Task description = Find every line below with the word "weight" in it, and copy each one.

Data supplied =
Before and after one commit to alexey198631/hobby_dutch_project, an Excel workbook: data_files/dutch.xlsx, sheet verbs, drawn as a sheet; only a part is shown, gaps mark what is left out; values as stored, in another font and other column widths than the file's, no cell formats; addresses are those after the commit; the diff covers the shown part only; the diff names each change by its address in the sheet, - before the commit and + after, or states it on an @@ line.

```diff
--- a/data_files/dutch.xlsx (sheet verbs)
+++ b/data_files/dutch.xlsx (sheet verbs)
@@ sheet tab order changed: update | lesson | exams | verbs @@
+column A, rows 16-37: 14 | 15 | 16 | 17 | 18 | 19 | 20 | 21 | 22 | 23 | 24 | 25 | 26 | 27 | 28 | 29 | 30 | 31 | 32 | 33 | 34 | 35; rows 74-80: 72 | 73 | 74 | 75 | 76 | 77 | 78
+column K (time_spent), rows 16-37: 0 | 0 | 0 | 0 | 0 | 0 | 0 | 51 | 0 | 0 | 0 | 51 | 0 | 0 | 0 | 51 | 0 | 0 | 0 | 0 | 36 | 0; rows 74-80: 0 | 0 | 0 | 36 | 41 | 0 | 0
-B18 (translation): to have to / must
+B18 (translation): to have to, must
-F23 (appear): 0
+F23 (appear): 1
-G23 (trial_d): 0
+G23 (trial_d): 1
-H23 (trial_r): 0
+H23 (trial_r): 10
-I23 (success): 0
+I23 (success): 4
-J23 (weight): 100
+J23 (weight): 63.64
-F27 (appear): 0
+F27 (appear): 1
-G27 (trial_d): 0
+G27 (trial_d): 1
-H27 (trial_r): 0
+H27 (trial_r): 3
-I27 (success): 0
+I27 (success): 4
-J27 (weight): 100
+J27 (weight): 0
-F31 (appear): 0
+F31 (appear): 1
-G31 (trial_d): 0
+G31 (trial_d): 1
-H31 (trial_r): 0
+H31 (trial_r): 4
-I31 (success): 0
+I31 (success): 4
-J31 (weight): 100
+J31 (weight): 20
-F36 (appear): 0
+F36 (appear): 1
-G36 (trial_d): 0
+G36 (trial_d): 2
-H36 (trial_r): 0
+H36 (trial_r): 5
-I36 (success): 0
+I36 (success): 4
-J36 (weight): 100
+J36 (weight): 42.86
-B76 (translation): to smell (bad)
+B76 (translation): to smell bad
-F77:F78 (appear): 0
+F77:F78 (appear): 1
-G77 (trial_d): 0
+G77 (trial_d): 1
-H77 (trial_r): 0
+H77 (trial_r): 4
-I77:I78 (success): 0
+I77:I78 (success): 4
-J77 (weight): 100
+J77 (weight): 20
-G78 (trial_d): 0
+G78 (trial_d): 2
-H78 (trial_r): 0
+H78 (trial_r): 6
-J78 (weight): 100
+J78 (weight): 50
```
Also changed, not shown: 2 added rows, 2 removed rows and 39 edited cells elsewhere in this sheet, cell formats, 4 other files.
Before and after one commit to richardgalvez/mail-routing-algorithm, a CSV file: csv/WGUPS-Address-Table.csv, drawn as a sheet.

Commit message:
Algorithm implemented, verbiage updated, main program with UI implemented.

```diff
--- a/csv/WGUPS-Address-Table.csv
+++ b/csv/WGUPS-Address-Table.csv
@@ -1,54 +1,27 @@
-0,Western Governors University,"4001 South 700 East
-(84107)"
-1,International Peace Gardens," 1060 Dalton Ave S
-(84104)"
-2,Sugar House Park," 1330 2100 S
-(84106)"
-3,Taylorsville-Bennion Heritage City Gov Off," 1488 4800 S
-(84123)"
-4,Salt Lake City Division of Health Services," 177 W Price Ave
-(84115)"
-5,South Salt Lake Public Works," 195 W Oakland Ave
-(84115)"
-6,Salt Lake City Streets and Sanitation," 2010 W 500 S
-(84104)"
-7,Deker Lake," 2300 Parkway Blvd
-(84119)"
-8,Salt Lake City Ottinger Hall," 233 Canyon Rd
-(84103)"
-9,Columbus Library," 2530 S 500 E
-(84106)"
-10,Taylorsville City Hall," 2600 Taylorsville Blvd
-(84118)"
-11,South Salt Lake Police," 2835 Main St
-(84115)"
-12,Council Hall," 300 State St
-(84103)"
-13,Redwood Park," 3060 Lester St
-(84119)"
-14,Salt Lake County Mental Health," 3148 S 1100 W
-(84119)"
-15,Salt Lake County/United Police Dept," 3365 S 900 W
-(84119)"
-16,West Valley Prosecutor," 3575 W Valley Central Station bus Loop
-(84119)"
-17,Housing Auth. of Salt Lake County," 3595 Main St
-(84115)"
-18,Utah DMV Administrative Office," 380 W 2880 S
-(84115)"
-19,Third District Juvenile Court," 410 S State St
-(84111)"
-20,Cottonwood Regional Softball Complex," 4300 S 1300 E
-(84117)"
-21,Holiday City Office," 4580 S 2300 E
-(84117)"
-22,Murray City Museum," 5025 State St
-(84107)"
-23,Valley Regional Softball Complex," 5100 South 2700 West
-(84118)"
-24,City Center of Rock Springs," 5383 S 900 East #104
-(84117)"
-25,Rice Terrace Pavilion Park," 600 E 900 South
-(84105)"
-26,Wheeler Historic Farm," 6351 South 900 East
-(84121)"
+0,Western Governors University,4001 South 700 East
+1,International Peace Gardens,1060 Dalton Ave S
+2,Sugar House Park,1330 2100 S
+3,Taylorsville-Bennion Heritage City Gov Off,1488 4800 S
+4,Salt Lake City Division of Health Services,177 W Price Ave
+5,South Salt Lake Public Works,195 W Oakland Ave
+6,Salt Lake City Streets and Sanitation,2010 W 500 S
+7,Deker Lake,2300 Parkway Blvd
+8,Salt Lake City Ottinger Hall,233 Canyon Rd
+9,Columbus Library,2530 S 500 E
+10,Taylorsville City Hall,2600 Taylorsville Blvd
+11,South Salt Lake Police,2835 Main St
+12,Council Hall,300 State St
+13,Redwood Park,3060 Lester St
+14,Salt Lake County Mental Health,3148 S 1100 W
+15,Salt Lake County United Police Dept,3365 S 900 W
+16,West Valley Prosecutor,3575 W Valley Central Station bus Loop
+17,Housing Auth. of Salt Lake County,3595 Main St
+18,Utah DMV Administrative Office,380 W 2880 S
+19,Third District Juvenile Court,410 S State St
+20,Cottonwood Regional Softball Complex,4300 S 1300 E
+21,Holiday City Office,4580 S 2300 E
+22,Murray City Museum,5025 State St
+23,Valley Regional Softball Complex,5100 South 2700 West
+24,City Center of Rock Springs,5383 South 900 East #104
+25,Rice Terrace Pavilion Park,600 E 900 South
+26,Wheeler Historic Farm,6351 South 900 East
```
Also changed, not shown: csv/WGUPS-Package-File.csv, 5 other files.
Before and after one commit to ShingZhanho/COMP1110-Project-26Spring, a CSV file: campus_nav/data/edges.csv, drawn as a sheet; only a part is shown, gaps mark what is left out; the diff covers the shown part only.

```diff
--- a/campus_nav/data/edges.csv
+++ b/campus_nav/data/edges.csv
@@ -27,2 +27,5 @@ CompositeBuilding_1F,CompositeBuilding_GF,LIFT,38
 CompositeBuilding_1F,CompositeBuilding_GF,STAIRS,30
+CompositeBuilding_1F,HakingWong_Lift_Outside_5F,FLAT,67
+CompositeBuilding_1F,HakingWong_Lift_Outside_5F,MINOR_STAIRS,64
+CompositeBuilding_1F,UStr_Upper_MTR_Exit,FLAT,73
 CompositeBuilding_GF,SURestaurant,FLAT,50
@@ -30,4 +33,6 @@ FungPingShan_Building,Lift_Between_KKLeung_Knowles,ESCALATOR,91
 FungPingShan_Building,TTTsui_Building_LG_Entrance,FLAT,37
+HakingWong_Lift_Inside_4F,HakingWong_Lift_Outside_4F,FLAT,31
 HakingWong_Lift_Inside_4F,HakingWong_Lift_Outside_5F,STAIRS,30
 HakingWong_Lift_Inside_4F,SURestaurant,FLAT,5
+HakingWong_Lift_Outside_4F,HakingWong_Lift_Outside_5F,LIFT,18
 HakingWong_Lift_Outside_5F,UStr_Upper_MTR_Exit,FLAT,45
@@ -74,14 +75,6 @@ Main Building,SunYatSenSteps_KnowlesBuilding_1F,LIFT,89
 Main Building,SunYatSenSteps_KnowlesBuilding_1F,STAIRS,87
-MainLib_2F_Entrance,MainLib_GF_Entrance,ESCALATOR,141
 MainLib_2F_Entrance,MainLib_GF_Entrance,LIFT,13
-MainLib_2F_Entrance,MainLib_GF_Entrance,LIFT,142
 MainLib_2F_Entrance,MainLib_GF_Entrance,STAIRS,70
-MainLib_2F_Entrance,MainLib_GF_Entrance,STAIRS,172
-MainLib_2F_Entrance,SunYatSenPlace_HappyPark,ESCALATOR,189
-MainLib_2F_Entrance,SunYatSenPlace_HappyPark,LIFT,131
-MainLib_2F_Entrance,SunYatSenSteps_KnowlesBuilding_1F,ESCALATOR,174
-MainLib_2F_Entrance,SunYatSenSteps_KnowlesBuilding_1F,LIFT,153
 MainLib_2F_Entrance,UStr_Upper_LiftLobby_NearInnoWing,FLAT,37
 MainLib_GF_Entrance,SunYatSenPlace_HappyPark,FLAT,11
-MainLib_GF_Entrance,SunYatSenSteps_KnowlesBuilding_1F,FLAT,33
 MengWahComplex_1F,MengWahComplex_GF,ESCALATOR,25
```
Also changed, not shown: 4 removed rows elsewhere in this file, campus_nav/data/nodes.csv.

Answer for this exercise =
-J23 (weight): 100
+J23 (weight): 63.64
-J27 (weight): 100
+J27 (weight): 0
-J31 (weight): 100
+J31 (weight): 20
-J36 (weight): 100
+J36 (weight): 42.86
-J77 (weight): 100
+J77 (weight): 20
-J78 (weight): 100
+J78 (weight): 50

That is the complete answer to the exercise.